RECORDS PROVIDED:
== Segment start ==

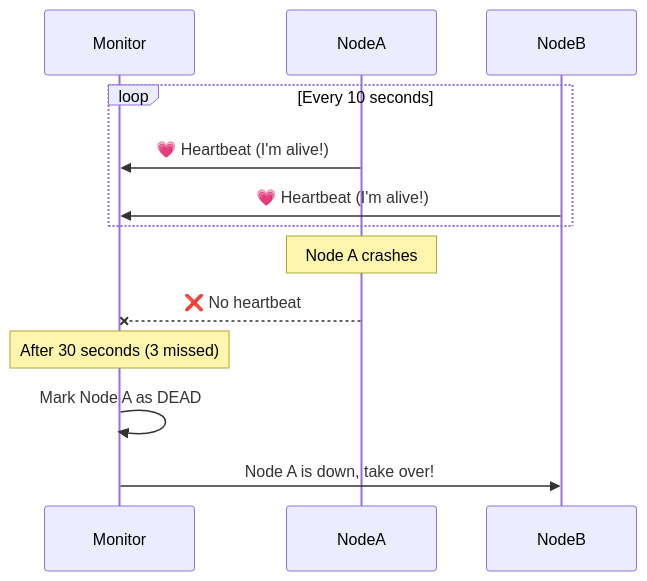
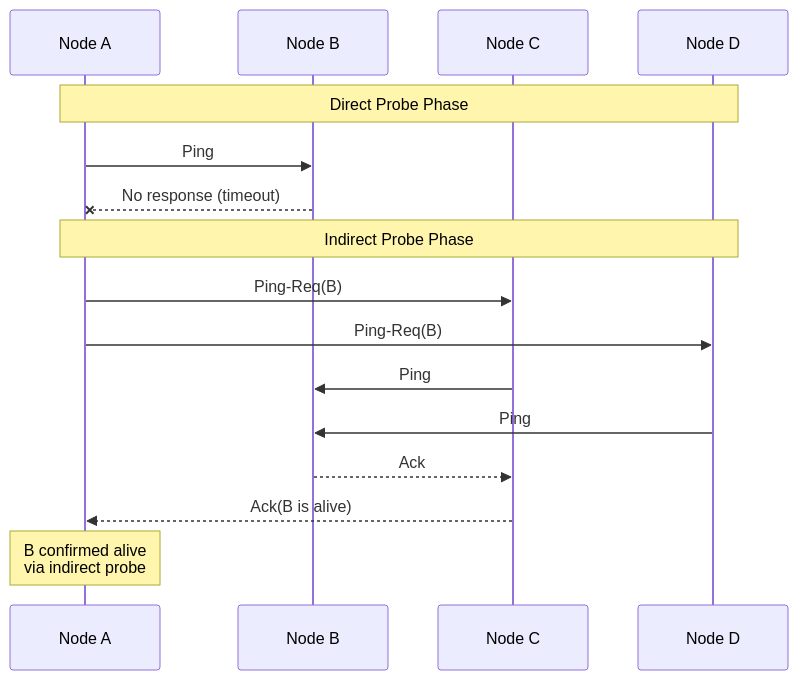
One commit to deepaucksharma/DStudio changed the tenth of 30 diagrams in docs/patterns/heartbeat.md. Above: the diagram before and after it, drawn with Mermaid. The commit also changed other lines of this file and 248 other files, not shown here.

````diff
--- a/docs/patterns/heartbeat.md
+++ b/docs/patterns/heartbeat.md
@@ -41,19 +286,21 @@
 ```mermaid
 sequenceDiagram
-    participant Monitor
-    participant NodeA
-    participant NodeB
+    participant A as Node A
+    participant B as Node B
+    participant C as Node C
+    participant D as Node D
     
-    loop Every 10 seconds
-        NodeA->>Monitor: 💗 Heartbeat (I'm alive!)
-        NodeB->>Monitor: 💗 Heartbeat (I'm alive!)
-    end
+    Note over A,D: Direct Probe Phase
+    A->>B: Ping
+    B--xA: No response (timeout)
     
-    Note over NodeA: Node A crashes
+    Note over A,D: Indirect Probe Phase
+    A->>C: Ping-Req(B)
+    A->>D: Ping-Req(B)
+    C->>B: Ping
+    D->>B: Ping
+    B-->>C: Ack
+    C-->>A: Ack(B is alive)
     
-    NodeA--xMonitor: ❌ No heartbeat
-    
-    Note over Monitor: After 30 seconds (3 missed)
-    Monitor->>Monitor: Mark Node A as DEAD
-    Monitor->>NodeB: Node A is down, take over!
+    Note over A: B confirmed alive<br/>via indirect probe
 ```
````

== Segment end ==

INSTRUCTIONS TO FOLLOW: Output exactly, and only, the lines running from the one that contains "Ack(B is alive)" through the last line of the entries above.

EXERCISE RESPONSE:
+    C-->>A: Ack(B is alive)
     
-    NodeA--xMonitor: ❌ No heartbeat
-    
-    Note over Monitor: After 30 seconds (3 missed)
-    Monitor->>Monitor: Mark Node A as DEAD
-    Monitor->>NodeB: Node A is down, take over!
+    Note over A: B confirmed alive<br/>via indirect probe
 ```
````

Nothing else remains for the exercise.